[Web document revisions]

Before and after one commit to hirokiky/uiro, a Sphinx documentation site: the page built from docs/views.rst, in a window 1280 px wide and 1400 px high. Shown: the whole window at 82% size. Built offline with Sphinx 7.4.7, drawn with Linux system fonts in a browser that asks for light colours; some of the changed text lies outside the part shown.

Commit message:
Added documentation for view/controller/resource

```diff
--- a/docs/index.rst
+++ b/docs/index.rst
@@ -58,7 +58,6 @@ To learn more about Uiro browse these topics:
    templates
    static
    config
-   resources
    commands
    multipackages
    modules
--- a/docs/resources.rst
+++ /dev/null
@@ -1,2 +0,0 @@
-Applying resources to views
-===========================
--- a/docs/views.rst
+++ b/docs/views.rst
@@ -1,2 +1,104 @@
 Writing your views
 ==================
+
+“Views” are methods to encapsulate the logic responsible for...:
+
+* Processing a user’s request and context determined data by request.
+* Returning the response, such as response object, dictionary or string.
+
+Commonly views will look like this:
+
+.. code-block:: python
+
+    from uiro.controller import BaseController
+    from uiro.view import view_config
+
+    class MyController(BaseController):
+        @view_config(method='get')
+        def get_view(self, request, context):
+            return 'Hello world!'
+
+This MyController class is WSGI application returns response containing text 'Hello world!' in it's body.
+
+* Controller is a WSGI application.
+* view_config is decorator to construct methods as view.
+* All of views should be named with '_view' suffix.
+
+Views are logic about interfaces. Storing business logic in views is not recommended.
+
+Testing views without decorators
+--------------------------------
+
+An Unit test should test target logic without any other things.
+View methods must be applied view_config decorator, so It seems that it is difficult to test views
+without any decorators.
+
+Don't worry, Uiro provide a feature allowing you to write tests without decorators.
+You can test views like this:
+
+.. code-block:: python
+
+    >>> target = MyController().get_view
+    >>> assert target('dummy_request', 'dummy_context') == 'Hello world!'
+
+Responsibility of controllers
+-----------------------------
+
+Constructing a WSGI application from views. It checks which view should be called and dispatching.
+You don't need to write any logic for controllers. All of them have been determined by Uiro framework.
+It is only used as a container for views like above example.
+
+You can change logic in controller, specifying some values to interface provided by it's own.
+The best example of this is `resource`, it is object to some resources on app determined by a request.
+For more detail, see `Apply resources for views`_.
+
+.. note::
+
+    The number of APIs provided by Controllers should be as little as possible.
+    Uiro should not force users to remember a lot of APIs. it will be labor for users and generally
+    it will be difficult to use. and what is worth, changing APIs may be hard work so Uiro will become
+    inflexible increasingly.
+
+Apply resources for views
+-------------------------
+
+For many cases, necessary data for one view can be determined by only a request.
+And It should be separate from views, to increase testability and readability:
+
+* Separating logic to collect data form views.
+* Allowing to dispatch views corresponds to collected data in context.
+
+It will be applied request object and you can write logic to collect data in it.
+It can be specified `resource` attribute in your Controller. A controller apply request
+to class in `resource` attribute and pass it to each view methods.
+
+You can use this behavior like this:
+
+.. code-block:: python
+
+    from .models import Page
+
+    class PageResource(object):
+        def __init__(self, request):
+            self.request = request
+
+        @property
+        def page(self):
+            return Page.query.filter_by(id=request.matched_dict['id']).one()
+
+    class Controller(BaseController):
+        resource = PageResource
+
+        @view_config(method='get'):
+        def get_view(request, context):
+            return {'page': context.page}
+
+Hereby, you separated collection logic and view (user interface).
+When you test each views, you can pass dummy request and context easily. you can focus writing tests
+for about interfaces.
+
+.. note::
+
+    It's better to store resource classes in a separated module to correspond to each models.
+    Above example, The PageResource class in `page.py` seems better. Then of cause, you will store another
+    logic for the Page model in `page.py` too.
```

*ACTION ITEM*
Look over the records above and say how many lines hold the word "methods", giving the number alone.

*WRITTEN SOLUTION*
4